- The pace and style. Hobb uses first person POV, something that most epic fantasies avoid. We are necessarily limited to Fitz’s perspective; even a close third person would give more of a view to what’s happening outside his head. And events do not happen quickly, shall we say. She also dwells on incidents (in service of tone) I’d prefer she would have skipped. This is obviously personal preference.
- Fitz is not super pleasant and wonderful. I find him, in fact, to be infuriating. I know he’s had a hard life and everything, but at the end of the day, he’s stubborn, oblivious, a bit uncaring and selfish, impulsive, and headstrong. He’s not super empathetic or understanding. He’s unappreciative and willful, and very much stuck in his own head. And so are we. This whole series is him growing up and out of a lot of those things; I do get that.

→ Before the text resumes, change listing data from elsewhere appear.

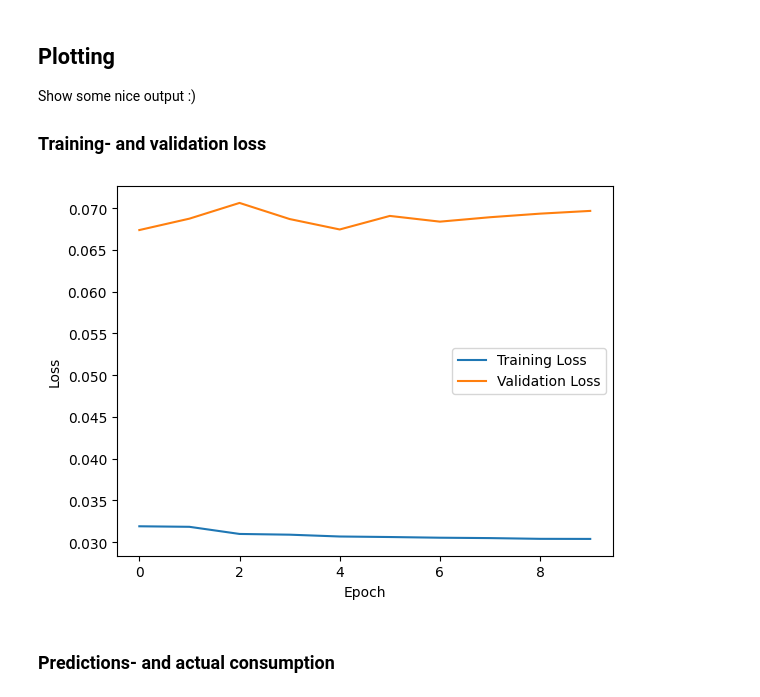
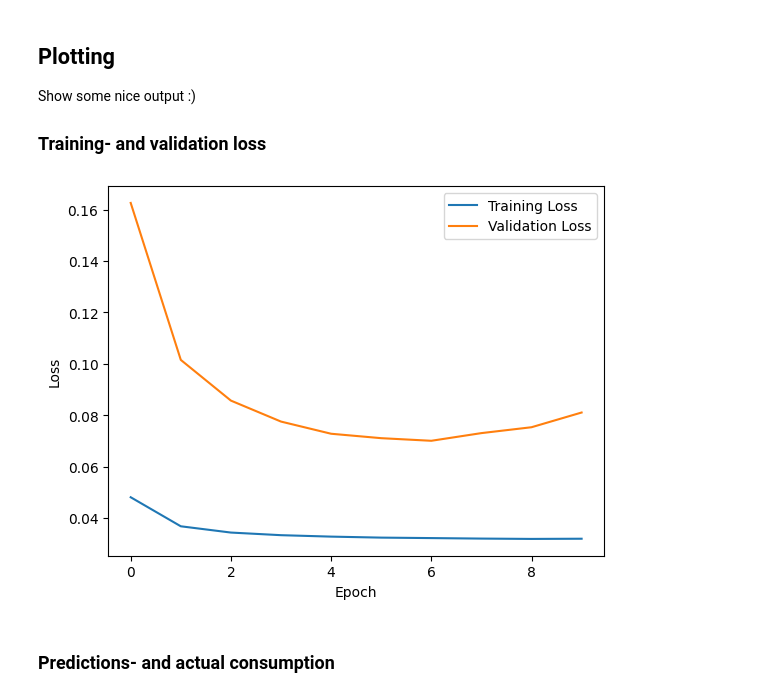
Before and after one commit to dat5-06/zap, a Jupyter notebook: core/notebooks/0_GRU_trefor_park.ipynb, the cells around one changed output. Drawn from its saved outputs; the diff is of its cells as text; code cells hidden in the pictures.

```diff
--- a/core/notebooks/0_GRU_trefor_park.ipynb
+++ b/core/notebooks/0_GRU_trefor_park.ipynb
@@ -68,7 +64,17 @@ Lastly, we run the test set on the given fold to see how it performs.
 # %%
-for x_train, y_train, x_val, y_val, x_test, y_test, indicies in cross_validation(
-    lookback=lookback, horizon=horizon, folds=folds
+best_fold_loss = float("inf")
+best_fold_model = None
+best_prediction = None
+best_train_loss = None
+best_val_loss = None
+best_fold = 0
+
+y_test_global = None
+
+for i, (x_train, y_train, x_val, y_val, x_test, y_test, indicies) in enumerate(
+    cross_validation(lookback=lookback, horizon=horizon, folds=folds)
 ):
+    model = get_model()
     # convert to dataset that can use dataloaders
     train_dataset = TreforData(x_train, y_train, device)
     val_dataset = TreforData(x_val, y_val, device)
@@ -96,7 +102,21 @@ for x_train, y_train, x_val, y_val, x_test, y_test, indicies in cross_validation
         loss_function=loss_function,
         testing_loader=testing_loader,
     )
-    # print loss
+
+    # ugly way to save the y_test which is always the same
+    if i == 0:
+        y_test_global = y_test
+
+    if t_loss < best_fold_loss:
+        best_fold_loss = t_loss
+        best_fold_model = best_model
+        best_prediction = predicted
+        best_train_loss = plot_train_loss
+        best_val_loss = plot_val_loss
+        best_fold = i
+
     print(f"Avg loss: {t_loss:>8f} \n")
-    # TODO: figure out a way to save the best model
+
+print(f"Best fold: {best_fold}")
+print(f"Loss: {best_fold_loss}")
 # %% [output]
@@ -111,14 +134,14 @@ Show some nice output :)
 ### Training- and validation loss
 # %%
 plt.clf()
-plt.plot(plot_train_loss, label="Training Loss")
-plt.plot(plot_val_loss, label="Validation Loss")
+plt.plot(best_train_loss, label="Training Loss")
+plt.plot(best_val_loss, label="Validation Loss")
 plt.xlabel("Epoch")
 plt.ylabel("Loss")
 plt.legend()
 plt.show()
 # %% [output]
-[figure, old version]
+[figure, new version]
 # %% [markdown]
 ### Predictions- and actual consumption
 # %%
```
Also changed, not shown: parts of 5 cells of this notebook, 2 other files.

But that doesn’t mean I have to like it.
- I find the behavior of most of the characters in regards to a couple of things extremely annoying. Prince Regal is the most obvious of all villains, but for some reason, every character except Fitz (who is otherwise practically useless) cannot see this, and refuses to take action, right from the very first book. As a result, I had a super hard time caring when Regal fucked everything up for all of them, because they could have all very easily prevented it by having him jailed and disinherited after the first 250 pages of book one. I also REALLY hate everyone’s inexplicable hatred of people who are Witted (animal magic). The basis for this is NEVER explained, and it never made sense to me why it disgusted people so much. And there weren’t any characters in the middle, like there would be in real life, who had more reasonable views about it. Only people who fully embraced it, or loathed it (including Burrich, who should have fucking known better).
- Fitz’s life is a neverending shitstorm of terrible things. He’s a tragic character, and that’s baked in, but for me the balance was way off. If you don’t have a good balance between terrible and good and great and mundane things in a character’s life, it just becomes tedious and unenjoyable to read about. The tragic is only truly tragic when it’s sitting beside those other things for comparison. Tragic thing after tragic thing after tragic thing just becomes numbing after a while.
- The second two books, especially this one, were too long. Too indulgent. One could argue this as “character work”, but even if we left some of what I view as unnecessary in, at least half of it could have been cut out.
I think it might have helped if I’d done the audiobooks instead. I find that slower paced books like this are easier to read that way, and the pressure to finish in the 2-4 days I normally like to finish books in is diminished. I do want to keep going in this series and give it another chance in different circumstances, because I’ve heard later books are great. But if I pick up any of Hobb’s books up again, I’m definitely switching to audio. I just had suuuuch a hard time getting through this. It took me months, and I nearly always would rather have been reading something else. Like the first two books, though, once I got to the climax and ending, things picked up considerably and I remembered why I was still reading the series in the first place.
[2.5 stars, rounded up for the ending]